Wood performance holds up. Its proven safety, versatility, and natural beauty is why durable wood is used in many types of buildings, from single family homes to condominiums, multi-story offices, schools, industrial facilities, recreational centers, and arenas.
Wood buildings are designed to meet the same level of fire performance as buildings made from alternative materials.
Tests by the American Wood Council and the Bureau of Alcohol, Tobacco, Firearms, and Explosives, in collaboration with the U.S. Forest Service, demonstrated it is possible to build a cross-laminated timber (CLT) building that exceeds code requirements for fire performance, even when timber is left exposed.
Valued for its beauty, strength, flexibility, and practicality, wood offers endless possibilities in architecture and design.
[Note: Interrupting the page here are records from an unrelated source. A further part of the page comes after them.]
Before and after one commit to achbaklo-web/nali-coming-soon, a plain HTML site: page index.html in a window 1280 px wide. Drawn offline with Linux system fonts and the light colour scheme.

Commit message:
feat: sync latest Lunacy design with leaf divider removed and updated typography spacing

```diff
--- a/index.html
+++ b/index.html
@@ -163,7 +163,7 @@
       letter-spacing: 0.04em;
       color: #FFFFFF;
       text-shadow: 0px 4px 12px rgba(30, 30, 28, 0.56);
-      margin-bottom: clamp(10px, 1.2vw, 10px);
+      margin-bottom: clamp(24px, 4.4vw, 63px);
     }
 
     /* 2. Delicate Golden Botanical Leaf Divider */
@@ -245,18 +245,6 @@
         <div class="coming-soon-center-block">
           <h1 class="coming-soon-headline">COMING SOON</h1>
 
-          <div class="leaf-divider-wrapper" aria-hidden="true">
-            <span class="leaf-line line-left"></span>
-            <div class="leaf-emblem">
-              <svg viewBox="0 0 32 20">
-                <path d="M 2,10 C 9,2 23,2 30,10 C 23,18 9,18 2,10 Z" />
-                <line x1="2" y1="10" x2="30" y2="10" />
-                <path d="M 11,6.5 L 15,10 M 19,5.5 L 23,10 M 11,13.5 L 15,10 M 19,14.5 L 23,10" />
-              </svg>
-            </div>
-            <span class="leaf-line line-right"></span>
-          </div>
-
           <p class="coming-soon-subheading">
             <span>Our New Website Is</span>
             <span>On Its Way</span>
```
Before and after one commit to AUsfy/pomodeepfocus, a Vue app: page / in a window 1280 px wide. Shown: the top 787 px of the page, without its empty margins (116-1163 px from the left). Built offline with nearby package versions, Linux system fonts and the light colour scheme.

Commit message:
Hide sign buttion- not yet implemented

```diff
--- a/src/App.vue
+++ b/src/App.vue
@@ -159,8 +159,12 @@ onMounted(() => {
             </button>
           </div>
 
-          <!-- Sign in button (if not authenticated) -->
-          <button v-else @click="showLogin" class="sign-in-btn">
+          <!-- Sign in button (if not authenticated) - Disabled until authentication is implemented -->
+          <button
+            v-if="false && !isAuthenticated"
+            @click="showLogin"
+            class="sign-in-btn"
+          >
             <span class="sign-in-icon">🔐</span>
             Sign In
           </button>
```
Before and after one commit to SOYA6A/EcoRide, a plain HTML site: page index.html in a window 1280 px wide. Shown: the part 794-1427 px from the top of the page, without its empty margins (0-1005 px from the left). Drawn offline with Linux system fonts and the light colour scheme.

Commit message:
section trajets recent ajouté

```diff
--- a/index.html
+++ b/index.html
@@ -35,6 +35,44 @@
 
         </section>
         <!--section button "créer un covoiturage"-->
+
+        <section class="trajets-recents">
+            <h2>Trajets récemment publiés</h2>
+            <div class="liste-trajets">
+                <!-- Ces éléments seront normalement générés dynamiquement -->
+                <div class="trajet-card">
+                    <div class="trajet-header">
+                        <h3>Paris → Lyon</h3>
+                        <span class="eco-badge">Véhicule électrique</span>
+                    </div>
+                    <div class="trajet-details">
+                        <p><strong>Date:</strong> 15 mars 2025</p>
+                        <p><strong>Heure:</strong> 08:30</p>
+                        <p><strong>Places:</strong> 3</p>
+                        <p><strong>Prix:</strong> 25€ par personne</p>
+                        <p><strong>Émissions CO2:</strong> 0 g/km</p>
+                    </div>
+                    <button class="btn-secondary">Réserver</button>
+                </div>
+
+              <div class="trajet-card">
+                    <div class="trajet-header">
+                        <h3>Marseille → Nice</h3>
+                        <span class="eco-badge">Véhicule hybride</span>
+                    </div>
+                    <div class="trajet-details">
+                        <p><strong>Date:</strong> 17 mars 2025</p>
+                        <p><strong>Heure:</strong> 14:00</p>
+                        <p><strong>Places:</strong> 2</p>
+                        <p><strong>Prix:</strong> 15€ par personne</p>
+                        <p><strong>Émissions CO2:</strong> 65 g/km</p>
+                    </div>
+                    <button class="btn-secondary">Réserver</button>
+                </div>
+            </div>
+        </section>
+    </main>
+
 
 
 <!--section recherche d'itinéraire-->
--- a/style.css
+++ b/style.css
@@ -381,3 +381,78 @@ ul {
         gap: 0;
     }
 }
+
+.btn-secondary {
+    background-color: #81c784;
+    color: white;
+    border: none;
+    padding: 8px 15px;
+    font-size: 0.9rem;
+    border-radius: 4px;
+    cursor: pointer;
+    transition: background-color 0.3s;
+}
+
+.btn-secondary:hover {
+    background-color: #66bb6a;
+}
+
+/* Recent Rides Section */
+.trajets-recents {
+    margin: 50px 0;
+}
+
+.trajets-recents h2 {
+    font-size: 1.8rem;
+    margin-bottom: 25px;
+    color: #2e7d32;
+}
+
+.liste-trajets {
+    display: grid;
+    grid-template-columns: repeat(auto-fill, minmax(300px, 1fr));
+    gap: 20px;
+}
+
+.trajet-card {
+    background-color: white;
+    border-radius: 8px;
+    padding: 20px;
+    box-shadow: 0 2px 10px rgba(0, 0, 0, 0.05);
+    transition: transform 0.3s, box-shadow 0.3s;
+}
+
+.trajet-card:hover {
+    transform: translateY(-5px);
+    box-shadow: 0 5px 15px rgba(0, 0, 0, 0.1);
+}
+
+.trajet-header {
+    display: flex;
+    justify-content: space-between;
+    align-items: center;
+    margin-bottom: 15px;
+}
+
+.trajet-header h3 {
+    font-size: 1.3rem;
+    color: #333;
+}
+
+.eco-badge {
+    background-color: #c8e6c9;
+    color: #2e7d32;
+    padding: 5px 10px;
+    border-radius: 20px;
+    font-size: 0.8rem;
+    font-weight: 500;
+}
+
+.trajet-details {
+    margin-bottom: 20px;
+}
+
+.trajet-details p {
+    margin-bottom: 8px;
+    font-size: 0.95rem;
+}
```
It can be a load-bearing structure, a finish material, or an exterior cladding that stands up to the elements. In all cases, it conveys natural warmth and sophistication. Because of wood’s long history of proven structural and fire performance, it is used not only in 90 percent of all U.S. home construction, but also in some of today’s most innovative commercial and multifamily architecture.
Unlike concrete and steel, wood has natural insulating qualities, and does not need a thermal break between the structural and exterior envelope. Precisely manufactured assemblies like prefabricated light-frame walls and CLT panels provide thermal mass, and can help building envelopes achieve superior air tightness.
Wood has a strong role to play in energy efficient green buildings that promote healthy work environments. In a survey of architects, developers, and other real estate professionals, 41 percent of U.S. respondents said they expect to work on green commercial buildings in the coming years. More than half (52 percent) cited client demands as the main reason they would build green.
Forces in an earthquake are proportional to a structure’s weight, and wood as a building material is substantially lighter than steel or concrete. Wood buildings tend to have numerous nail or other metal connections, meaning they have more load paths, so there is less chance the structure will collapse should some connections fail.
Wood’s elastic limit and strength are higher when loads are applied for a short time, which tends to be the case in high wind events. Diaphragms and shear walls constructed of wood can offer strong wind resistance. Want to learn more about wood’s resilience?